- **Task objective**
The answer must be a single number: how many lines below contain "même".
══════════
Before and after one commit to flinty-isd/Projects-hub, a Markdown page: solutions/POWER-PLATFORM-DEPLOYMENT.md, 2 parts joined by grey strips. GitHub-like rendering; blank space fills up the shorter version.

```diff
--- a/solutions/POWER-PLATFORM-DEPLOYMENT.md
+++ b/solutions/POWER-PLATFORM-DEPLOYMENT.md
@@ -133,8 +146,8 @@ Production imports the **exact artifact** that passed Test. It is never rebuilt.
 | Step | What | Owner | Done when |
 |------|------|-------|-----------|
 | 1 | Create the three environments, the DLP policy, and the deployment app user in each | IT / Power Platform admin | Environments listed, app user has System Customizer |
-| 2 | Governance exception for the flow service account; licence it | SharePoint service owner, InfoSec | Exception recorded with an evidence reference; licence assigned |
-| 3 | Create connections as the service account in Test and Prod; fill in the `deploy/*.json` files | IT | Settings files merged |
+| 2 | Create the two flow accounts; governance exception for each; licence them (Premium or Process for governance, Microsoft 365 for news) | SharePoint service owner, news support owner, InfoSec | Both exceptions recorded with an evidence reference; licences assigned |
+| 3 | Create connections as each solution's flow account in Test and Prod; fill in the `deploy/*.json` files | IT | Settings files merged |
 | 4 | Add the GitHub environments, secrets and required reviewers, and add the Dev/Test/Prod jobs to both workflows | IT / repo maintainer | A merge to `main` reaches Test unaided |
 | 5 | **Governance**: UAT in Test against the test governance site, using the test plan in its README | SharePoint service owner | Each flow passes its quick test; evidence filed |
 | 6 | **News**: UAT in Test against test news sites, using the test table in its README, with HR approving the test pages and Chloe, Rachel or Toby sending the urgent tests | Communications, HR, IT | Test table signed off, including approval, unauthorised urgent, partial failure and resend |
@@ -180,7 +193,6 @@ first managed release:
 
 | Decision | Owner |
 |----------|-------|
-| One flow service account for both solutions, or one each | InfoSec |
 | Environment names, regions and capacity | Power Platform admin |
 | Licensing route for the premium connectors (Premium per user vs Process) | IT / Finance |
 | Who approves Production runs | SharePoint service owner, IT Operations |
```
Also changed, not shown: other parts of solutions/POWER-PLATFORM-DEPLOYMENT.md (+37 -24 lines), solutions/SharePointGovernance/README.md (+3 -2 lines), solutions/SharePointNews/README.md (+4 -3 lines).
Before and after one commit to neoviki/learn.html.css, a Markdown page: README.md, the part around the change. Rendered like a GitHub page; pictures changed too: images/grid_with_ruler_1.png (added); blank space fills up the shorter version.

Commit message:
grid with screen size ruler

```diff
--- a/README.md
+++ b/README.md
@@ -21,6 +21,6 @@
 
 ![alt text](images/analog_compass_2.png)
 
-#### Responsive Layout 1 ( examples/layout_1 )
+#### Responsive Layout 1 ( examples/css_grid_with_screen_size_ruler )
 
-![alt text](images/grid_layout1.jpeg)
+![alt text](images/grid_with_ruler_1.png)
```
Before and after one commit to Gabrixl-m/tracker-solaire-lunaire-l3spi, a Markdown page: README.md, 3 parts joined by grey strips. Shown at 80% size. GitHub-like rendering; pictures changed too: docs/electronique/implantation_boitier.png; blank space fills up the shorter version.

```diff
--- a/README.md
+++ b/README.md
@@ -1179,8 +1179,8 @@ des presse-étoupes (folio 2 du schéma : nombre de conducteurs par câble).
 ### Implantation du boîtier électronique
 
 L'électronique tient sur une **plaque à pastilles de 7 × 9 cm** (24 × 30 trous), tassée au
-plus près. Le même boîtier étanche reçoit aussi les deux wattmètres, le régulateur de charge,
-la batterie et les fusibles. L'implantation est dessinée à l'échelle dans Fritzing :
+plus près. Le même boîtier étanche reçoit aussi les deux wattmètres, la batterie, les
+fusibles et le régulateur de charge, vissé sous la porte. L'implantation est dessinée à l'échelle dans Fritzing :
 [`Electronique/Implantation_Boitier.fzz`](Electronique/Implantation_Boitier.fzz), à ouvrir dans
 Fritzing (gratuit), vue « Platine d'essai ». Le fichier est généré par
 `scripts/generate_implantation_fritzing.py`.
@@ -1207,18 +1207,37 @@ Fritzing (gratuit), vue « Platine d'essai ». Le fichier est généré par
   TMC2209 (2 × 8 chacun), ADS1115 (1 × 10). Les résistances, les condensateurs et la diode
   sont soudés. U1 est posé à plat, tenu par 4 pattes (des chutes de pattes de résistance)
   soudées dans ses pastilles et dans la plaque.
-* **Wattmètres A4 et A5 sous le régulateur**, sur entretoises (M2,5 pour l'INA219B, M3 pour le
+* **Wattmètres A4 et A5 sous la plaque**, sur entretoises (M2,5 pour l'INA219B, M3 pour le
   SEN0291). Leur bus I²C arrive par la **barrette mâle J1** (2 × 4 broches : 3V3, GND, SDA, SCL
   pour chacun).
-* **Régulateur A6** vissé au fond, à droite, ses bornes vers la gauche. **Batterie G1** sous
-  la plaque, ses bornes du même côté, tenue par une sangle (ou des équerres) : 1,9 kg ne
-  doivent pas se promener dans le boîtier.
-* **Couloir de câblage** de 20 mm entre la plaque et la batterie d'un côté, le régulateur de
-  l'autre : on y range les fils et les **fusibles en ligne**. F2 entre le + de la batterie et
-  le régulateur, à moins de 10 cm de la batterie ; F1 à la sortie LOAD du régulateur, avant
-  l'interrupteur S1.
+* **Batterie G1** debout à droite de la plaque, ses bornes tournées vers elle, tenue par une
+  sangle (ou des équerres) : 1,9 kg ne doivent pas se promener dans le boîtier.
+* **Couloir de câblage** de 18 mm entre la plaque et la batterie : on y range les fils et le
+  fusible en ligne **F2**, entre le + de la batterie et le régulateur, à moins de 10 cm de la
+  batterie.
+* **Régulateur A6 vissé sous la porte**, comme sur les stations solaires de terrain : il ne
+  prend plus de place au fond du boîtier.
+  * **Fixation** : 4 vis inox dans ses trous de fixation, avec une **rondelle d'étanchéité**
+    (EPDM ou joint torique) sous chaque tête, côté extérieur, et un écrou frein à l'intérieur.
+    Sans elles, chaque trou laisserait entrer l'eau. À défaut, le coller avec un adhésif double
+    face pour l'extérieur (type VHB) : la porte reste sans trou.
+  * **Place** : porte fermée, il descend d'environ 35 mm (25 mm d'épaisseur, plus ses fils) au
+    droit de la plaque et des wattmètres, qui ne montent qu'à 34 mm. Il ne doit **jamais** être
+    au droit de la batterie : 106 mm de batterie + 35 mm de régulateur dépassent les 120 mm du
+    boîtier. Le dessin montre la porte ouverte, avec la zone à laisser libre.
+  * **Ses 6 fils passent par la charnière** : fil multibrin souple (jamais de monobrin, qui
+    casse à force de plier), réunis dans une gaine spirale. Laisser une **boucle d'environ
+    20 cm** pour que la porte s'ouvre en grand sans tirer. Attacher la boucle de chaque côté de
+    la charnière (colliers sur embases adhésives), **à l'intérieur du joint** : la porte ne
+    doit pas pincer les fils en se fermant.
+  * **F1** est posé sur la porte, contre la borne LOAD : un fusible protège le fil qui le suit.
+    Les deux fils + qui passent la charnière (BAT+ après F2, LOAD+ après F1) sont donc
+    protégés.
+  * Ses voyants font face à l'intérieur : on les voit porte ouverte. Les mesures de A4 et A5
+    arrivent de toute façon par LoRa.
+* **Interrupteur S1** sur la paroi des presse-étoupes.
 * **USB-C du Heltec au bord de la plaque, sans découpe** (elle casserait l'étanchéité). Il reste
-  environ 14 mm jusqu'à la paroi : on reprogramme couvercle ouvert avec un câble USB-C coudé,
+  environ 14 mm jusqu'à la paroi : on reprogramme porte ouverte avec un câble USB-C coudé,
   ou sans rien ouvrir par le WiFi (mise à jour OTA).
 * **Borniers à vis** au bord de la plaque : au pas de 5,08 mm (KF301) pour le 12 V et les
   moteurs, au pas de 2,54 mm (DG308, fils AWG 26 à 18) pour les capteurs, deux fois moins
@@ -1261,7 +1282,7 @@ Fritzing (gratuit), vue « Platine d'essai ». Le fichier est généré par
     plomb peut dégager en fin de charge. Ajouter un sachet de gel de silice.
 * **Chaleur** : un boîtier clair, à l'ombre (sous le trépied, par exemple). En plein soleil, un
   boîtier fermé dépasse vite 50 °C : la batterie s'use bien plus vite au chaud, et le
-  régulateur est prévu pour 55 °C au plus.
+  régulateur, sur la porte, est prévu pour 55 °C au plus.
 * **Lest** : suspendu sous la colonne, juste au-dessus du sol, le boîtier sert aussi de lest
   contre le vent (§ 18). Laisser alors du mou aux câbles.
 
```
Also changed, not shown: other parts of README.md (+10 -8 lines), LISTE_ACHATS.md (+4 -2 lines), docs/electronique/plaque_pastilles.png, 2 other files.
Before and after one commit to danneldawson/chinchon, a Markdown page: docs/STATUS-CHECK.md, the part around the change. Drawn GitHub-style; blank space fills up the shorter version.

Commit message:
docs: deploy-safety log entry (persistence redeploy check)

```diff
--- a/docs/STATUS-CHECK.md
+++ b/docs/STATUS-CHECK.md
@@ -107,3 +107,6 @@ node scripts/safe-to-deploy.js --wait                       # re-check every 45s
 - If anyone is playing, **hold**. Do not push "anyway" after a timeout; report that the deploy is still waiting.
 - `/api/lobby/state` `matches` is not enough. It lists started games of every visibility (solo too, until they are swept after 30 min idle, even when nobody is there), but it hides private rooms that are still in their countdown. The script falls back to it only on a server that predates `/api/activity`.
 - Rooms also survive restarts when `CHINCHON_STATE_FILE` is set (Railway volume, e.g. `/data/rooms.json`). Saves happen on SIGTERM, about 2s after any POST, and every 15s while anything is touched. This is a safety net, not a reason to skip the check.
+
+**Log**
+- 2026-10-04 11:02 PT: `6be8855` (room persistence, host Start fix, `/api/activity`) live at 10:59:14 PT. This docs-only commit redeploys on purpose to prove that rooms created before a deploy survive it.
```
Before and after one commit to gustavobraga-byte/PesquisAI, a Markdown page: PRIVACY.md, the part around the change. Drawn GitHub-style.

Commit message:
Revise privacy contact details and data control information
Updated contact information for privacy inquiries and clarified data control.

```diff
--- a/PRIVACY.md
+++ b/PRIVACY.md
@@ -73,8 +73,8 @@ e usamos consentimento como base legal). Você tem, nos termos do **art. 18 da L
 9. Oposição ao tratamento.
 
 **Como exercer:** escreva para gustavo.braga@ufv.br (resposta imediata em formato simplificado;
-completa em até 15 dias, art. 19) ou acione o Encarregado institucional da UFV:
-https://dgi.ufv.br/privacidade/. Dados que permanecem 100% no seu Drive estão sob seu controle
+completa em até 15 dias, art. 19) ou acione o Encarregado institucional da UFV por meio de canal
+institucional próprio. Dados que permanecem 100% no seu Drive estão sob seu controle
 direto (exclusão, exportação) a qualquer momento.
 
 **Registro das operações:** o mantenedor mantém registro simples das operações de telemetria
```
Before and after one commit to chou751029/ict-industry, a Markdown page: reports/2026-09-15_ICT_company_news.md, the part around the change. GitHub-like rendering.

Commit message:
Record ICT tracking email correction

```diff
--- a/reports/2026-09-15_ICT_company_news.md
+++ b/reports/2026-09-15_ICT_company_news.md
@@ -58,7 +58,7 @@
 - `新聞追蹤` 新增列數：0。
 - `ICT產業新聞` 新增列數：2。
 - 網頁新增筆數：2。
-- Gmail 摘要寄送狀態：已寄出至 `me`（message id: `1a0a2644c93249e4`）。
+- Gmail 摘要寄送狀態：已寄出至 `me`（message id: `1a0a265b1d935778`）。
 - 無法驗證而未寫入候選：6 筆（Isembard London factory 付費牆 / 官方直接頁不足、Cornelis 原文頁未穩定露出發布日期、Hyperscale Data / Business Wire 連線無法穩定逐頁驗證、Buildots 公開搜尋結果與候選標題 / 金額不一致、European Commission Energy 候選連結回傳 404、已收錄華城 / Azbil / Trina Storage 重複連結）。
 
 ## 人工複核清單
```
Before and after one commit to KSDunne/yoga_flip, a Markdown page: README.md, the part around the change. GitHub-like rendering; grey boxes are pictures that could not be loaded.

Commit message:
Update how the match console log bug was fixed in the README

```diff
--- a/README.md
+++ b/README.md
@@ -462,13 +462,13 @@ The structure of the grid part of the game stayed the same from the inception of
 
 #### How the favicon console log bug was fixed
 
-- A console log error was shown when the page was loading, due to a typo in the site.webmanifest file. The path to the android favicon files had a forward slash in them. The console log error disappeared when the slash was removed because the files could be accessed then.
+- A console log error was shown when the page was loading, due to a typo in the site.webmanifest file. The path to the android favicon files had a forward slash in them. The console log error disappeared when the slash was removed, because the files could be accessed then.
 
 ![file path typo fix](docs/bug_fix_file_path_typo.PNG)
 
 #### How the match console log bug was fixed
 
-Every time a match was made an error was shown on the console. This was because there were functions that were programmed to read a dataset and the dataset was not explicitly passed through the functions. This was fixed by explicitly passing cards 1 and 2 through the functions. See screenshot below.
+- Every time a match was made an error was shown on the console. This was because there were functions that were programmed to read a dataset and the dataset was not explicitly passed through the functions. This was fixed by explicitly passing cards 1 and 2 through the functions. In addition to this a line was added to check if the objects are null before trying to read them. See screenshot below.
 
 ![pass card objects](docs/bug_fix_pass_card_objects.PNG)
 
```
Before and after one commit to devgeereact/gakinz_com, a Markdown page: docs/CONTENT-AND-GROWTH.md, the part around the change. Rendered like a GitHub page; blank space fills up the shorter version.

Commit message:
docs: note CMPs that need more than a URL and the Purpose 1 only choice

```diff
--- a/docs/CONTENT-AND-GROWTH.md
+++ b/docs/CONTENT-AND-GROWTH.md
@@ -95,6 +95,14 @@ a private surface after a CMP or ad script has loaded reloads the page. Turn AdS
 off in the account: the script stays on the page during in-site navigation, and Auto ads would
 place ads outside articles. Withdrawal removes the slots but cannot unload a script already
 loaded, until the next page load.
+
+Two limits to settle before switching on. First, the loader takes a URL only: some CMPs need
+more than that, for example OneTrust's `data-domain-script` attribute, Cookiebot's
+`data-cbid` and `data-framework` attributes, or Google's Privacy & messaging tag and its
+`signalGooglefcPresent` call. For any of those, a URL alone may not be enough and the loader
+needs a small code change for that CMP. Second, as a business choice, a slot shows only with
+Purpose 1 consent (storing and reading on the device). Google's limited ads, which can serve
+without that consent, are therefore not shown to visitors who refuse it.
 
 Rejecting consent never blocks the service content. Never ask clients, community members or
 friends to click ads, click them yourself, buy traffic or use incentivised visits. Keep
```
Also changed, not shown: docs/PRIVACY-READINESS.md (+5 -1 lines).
══════════
- **Result for this exercise**
3